And the business exploded from there.
The story follows their relationship, the release of the first Blackberry, legal disputes and the smartphone giant’s loss of market dominance to Apple and Samsung
In 2002, Lazaridis and Fregin released the company’s first smartphone, which instantly became the must-have technology in the business world shortly after the public
In 2002, Lazaridis and Fregin released the company’s first smartphone, which instantly became the must-have technology in the business world shortly after going public.
BlackBerry Messenger, also known as BBM, was the most popular messenger at the time and captivated the public with a new form of communication.
Seemingly overnight, the three men revolutionize the way people work, communicate and connect, according to Elevation Pictures.
‘Celebrities, politicians and business people are now addicted to their Blackberries.’
Consumer handsets included the sleek BlackBerry Pearl and ill-fated touchscreen, Storm and Pay-as-you-Go handsets.
In 2009, American magazine Fortune named RIM the fastest growing company in the world.

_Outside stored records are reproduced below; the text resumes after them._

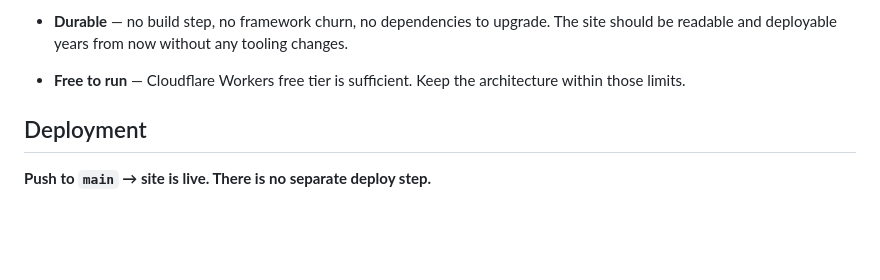
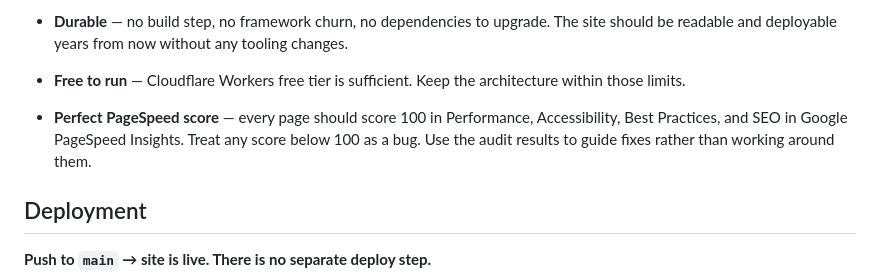
Before and after one commit to bdelamatre/claude-personal-website-builder, a Markdown page: CLAUDE.md, the part around the change. Drawn GitHub-style; blank space fills up the shorter version.

Commit message:
Add 100/100 PageSpeed Insights score as a site goal

```diff
--- a/CLAUDE.md
+++ b/CLAUDE.md
@@ -43,6 +43,11 @@ about what to add, change, or remove.
 
 - **Free to run** — Cloudflare Workers free tier is sufficient. Keep the
   architecture within those limits.
+
+- **Perfect PageSpeed score** — every page should score 100 in Performance,
+  Accessibility, Best Practices, and SEO in Google PageSpeed Insights. Treat
+  any score below 100 as a bug. Use the audit results to guide fixes rather
+  than working around them.
 
 ## Deployment
 
```
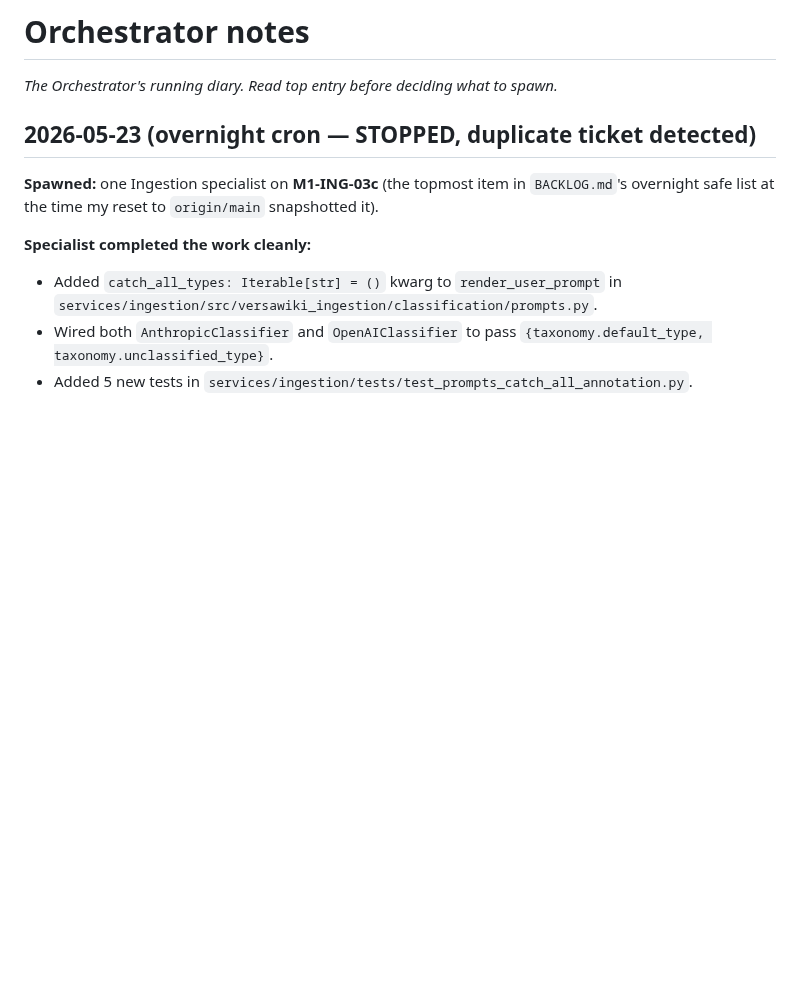
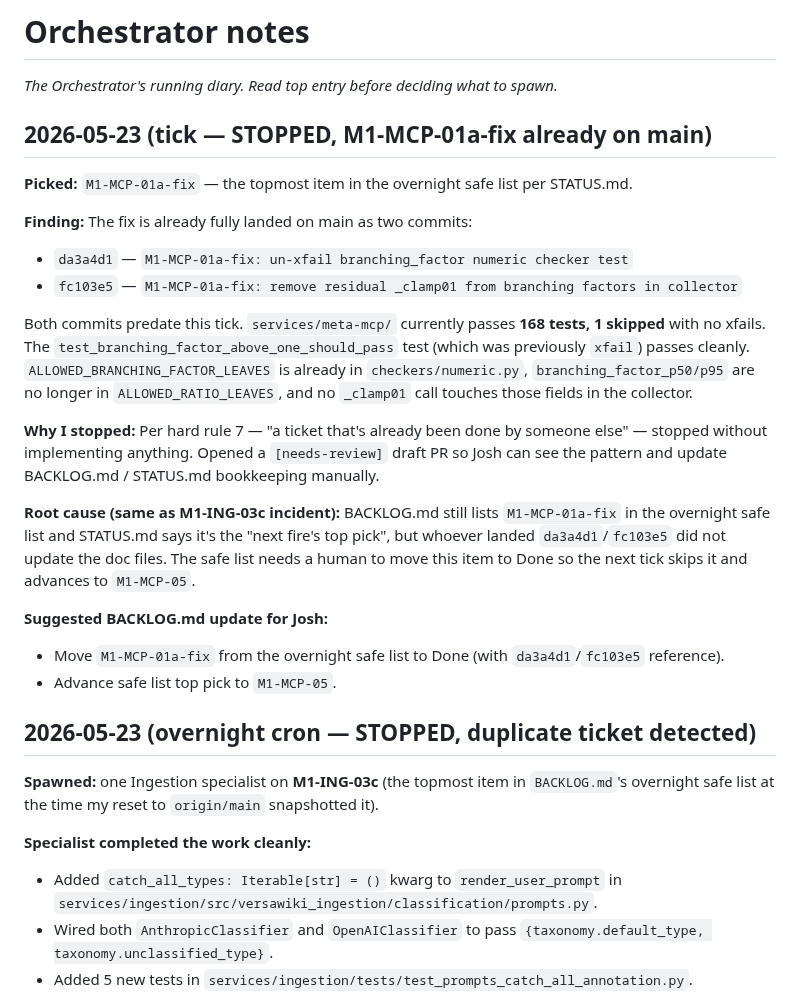
Before and after one commit to versawiki/dev, a Markdown page: notes/orchestrator.md, the part around the change. Drawn GitHub-style; blank space fills up the shorter version.

Commit message:
[needs-review] M1-MCP-01a-fix already on main — bookkeeping stale
Tick fired, picked M1-MCP-01a-fix (top of overnight safe list).
Found commits da3a4d1 + fc103e5 already landed this fix on main before
the tick ran. meta-mcp tests: 168 passed / 1 skipped / 0 xfailed.

No code change. Diary entry added to notes/orchestrator.md.
Action needed: move M1-MCP-01a-fix to Done in BACKLOG.md and update
STATUS.md so the next tick advances to M1-MCP-05.

Co-Authored-By: Claude Sonnet 4.6 <noreply@anthropic.com>

```diff
--- a/notes/orchestrator.md
+++ b/notes/orchestrator.md
@@ -1,6 +1,24 @@
 # Orchestrator notes
 
 _The Orchestrator's running diary. Read top entry before deciding what to spawn._
+
+## 2026-05-23 (tick — STOPPED, M1-MCP-01a-fix already on main)
+
+**Picked:** `M1-MCP-01a-fix` — the topmost item in the overnight safe list per STATUS.md.
+
+**Finding:** The fix is already fully landed on main as two commits:
+- `da3a4d1` — `M1-MCP-01a-fix: un-xfail branching_factor numeric checker test`
+- `fc103e5` — `M1-MCP-01a-fix: remove residual _clamp01 from branching factors in collector`
+
+Both commits predate this tick. `services/meta-mcp/` currently passes **168 tests, 1 skipped** with no xfails. The `test_branching_factor_above_one_should_pass` test (which was previously `xfail`) passes cleanly. `ALLOWED_BRANCHING_FACTOR_LEAVES` is already in `checkers/numeric.py`, `branching_factor_p50/p95` are no longer in `ALLOWED_RATIO_LEAVES`, and no `_clamp01` call touches those fields in the collector.
+
+**Why I stopped:** Per hard rule 7 — "a ticket that's already been done by someone else" — stopped without implementing anything. Opened a `[needs-review]` draft PR so Josh can see the pattern and update BACKLOG.md / STATUS.md bookkeeping manually.
+
+**Root cause (same as M1-ING-03c incident):** BACKLOG.md still lists `M1-MCP-01a-fix` in the overnight safe list and STATUS.md says it's the "next fire's top pick", but whoever landed `da3a4d1`/`fc103e5` did not update the doc files. The safe list needs a human to move this item to Done so the next tick skips it and advances to `M1-MCP-05`.
+
+**Suggested BACKLOG.md update for Josh:**
+- Move `M1-MCP-01a-fix` from the overnight safe list to Done (with `da3a4d1`/`fc103e5` reference).
+- Advance safe list top pick to `M1-MCP-05`.
 
 ## 2026-05-23 (overnight cron — STOPPED, duplicate ticket detected)
 
```
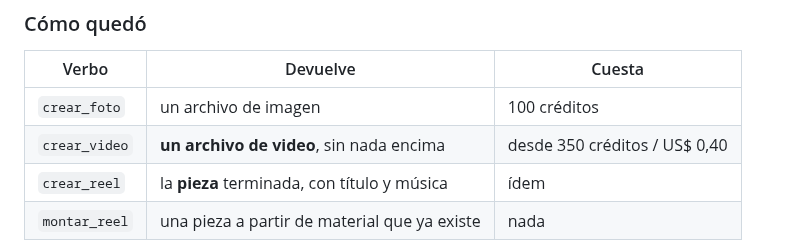
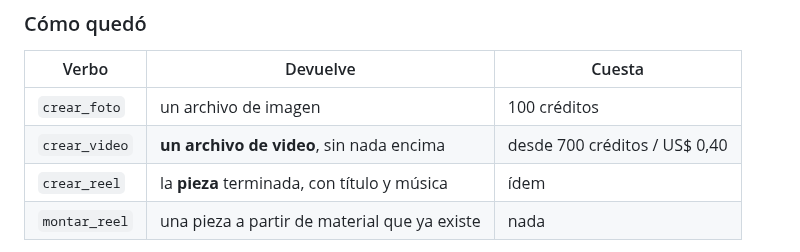
Before and after one commit to Joacogol/calculadora-asistime, a Markdown page: worker/DESPLEGAR.md, the part around the change. Rendered like a GitHub page.

Commit message:
el «desde» del video es el de calidad normal, que es el que dice la tool
En la tabla decía 350, que es el precio de borrador. La herramienta le dice a la
persona 700 —cinco segundos en calidad normal— y dos números distintos para lo
mismo, en dos lugares que se leen juntos, es cómo se pierde la confianza en los
dos.

Co-Authored-By: Claude Opus 5 <noreply@anthropic.com>
Claude-Session: https://claude.ai/code/session_01EJVhNSwzrw6Xw2hGfTBxjm

```diff
--- a/worker/DESPLEGAR.md
+++ b/worker/DESPLEGAR.md
@@ -2699,7 +2699,7 @@ Y, aparte:
 | Verbo | Devuelve | Cuesta |
 |---|---|---|
 | `crear_foto` | un archivo de imagen | 100 créditos |
-| `crear_video` | **un archivo de video**, sin nada encima | desde 350 créditos / US$ 0,40 |
+| `crear_video` | **un archivo de video**, sin nada encima | desde 700 créditos / US$ 0,40 |
 | `crear_reel` | la **pieza** terminada, con título y música | ídem |
 | `montar_reel` | una pieza a partir de material que ya existe | nada |
 
```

“The company’s value is skyrocketing, but within a few years, shady business dealings, personal grievances and, perhaps most dangerously, the iPhone threaten the company’s incredible success,” said Elevation Pictures.
RIMs handsets couldn’t keep up with the app-intensive approach of rivals iOS and Android, and market share slumped as the more versatile iPhone and Android handsets became consumer favourites.
By November 2012, BlackBerry’s US market share had fallen to just 7.3 percent, with Google and Apple claiming 53.7 percent and 35 percent, respectively. Investopedia reports.
Despite declining sales in the US, the company continued to be successful globally, with 77 million users worldwide in the last quarter of 2012.
However, the company still struggled in the US, forcing Balsillie and Lazaridis to resign from their roles as co-CEOs and co-chairs.
Fregin served as vice president of operations until his retirement in 2007.
In 2014, BlackBerry posted a $84 million first-quarter loss, followed by a 30 percent loss share price decline on the day after the announcement
Two years later, BlackBerry lost its dominance in the mobile market, with only 23 million users left, compared to 85 million users in 2013.
And this was the last time the company made its smartphones.
As of March 2023, BlackBerry is worth 2.16 billion.
The film is an adaptation of the bestseller “Losing the Signal: The Untold Story Behind the Extraordinary Rise and Spectacular Fall of Blackberry,” written by Canadian journalists Jacquie McNish, formerly of the Wall Street Journal, and Sean Silcoff of the Globe & Mail.
“It’s funny that the movie is based on a book called The Rise and Fall of Blackberry,” Miller, the film’s co-writer, said in a statement shared by Elevation Pictures, the film’s Canadian distributor.
“Because for me they are a huge success story. I know people think they’re a bit of a joke because of their quick demise, but they also had a meteoric rise.
“Blackberry is one of the best Canada is capable of.”